Stephen’s father, Henry, was born in 1914 on the property in a log cabin. The cabin itself was built in the 1820s, but it no longer rests on the land. It currently resides in Hart Square Village, the largest collection of original, historical log structures in the United States, about 14 miles south of Hickory. The Stroupe land was continuously farmed until the 1930s when Stephen’s grandfather, also named Stephen, became a full-time minister, settling in at Alexis Baptist Church a couple miles from the property.
Although he has owned the land for a decade, Stephen has not lived in North Carolina for many years. He grew up in the Winston-Salem area, where his father worked as a professor at what was then Wake Forest College. After receiving an undergraduate degree in chemistry from the same school, Stephen’s graduate studies – also in chemistry – brought him to Purdue University. Stephen has lived in the Chicago area and worked as a chemist for decades ever since.
“I couldn’t maintain the land well from afar, but preserving my familial heritage without seeing the land developed into a subdivision was very important to me.”
Part of Stephen’s fondness for the property stems from many memories of visiting it as a child with his dad.
“Dad always liked to visit because that’s where he was born and that’s where he grew up,” he said. “He went back until the year he died. That was certainly his home.”
While Stephen would have liked to keep the land in his family, neither of his children nor his close relatives were interested in the task of taking care of it. The family was looking for an organization to properly maintain it, and the Conservancy fit the description. Stephen generously donated the land to the Conservancy and contributed to the land stewardship funding. Charlton K. Torrence, III of Gastonia also donated $8,000 to help cover the deal’s transaction costs.
The Stroupe property protects the headwater streams of Little Hoyle Creek, which is a tributary of the South Fork of the Catawba River. In total, it buffers 1,375 feet of the western bank of the creek as well as approximately 2,000 feet of other perennial tributaries to Little Hoyle Creek. It’s also
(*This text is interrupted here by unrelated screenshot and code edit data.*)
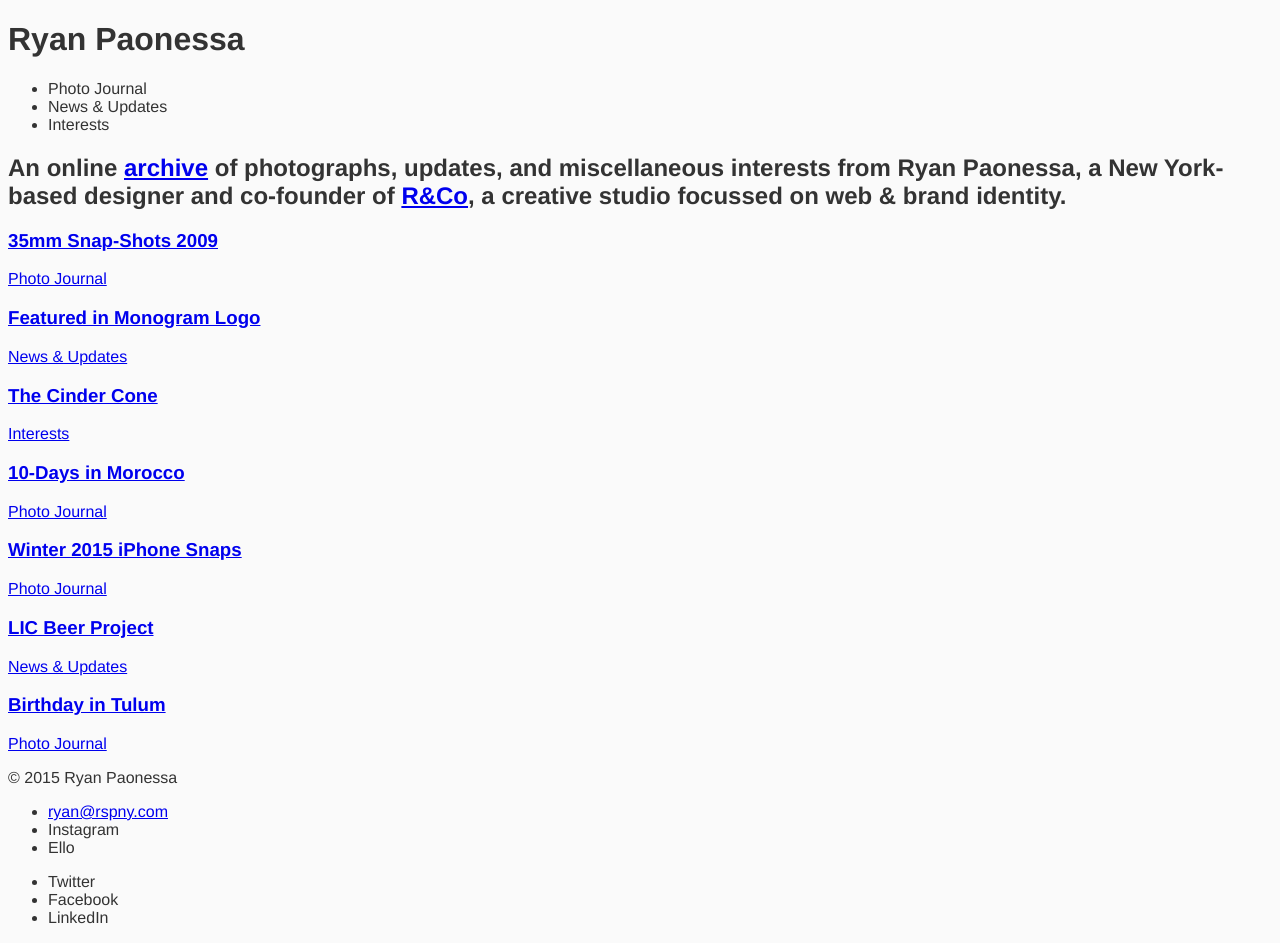
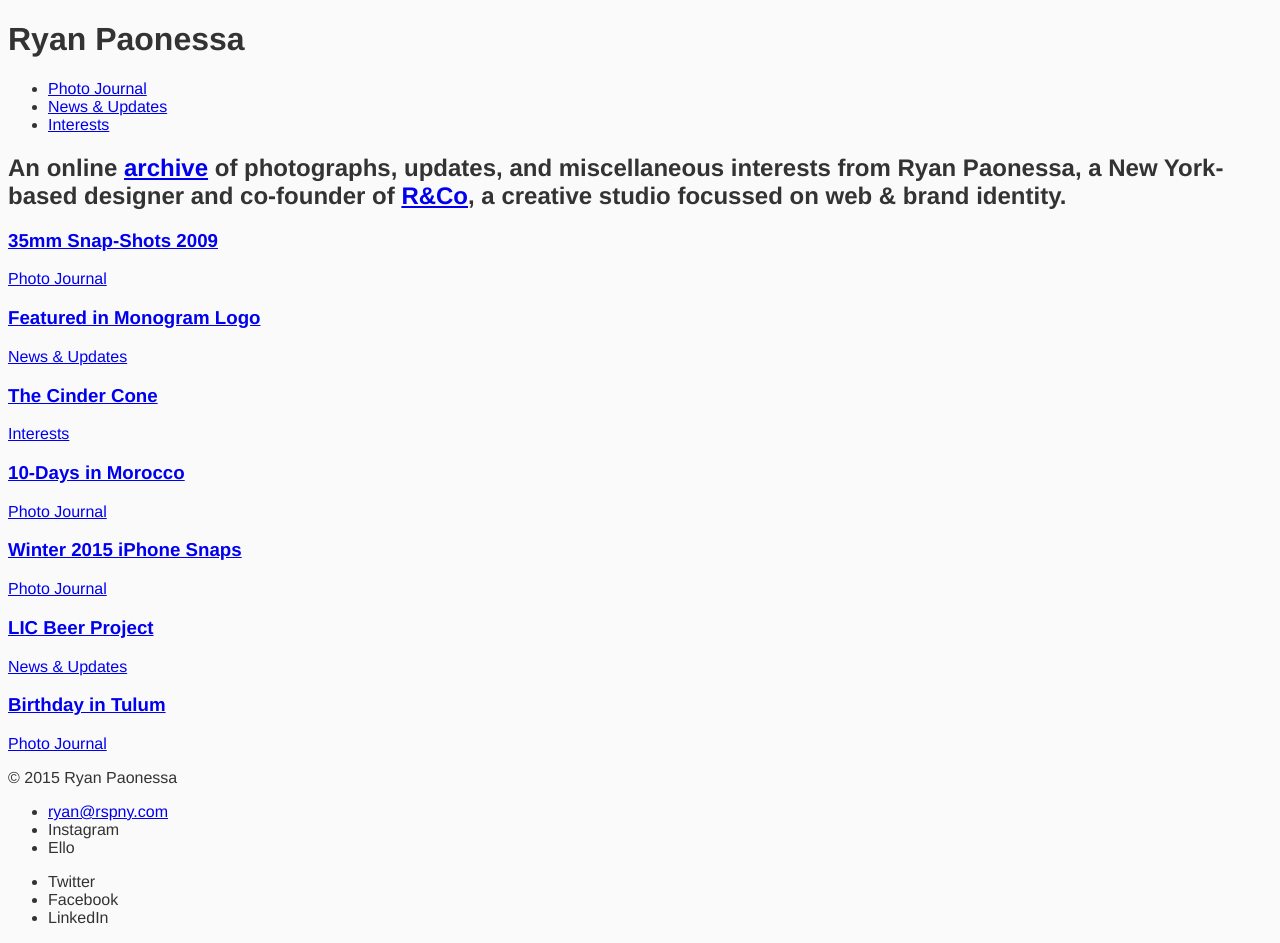
Before and after one commit to rjgoetz/casestudy-rspny, a website: page app/index.html in a window 1280 px wide. Drawn offline with nearby package versions, Linux system fonts and the light colour scheme; files that its build step writes are made by us from their sources.

Commit message:
add links to page-header

```diff
--- a/app/index.html
+++ b/app/index.html
@@ -29,9 +29,9 @@
       <h1>Ryan Paonessa</h1>
       <nav>
         <ul>
-          <li>Photo Journal</li>
-          <li>News &amp; Updates</li>
-          <li>Interests</li>
+          <li><a href="#">Photo Journal</a></li>
+          <li><a href="#">News &amp; Updates</a></li>
+          <li><a href="#">Interests</a></li>
         </ul>
       </nav>
     </header>
```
located in a Class IV water supply watershed, meaning the creek provides water for the local drinking supply.
Several high-quality tributaries run through the expansive green space as well. The Conservancy’s Director of Land Acquisition Matt Covington noted that it’s home to old-growth mesic hardwood forests, in addition to dry oak-hickory and dry-mesic oak-hickory thickets. The Stroupe family also planted 20 acres of pine trees there for a timber harvest, but they were never cut down.
“This type of project is historically our bread and butter as a small nonprofit,” Matt said. “We get grant funding to purchase conservation easements sometimes. So, when these types of projects come to us, we’re pleased to be able to act quickly to protect the land and water. If not for the generous donations of these families, we wouldn’t be able to take on projects like this.”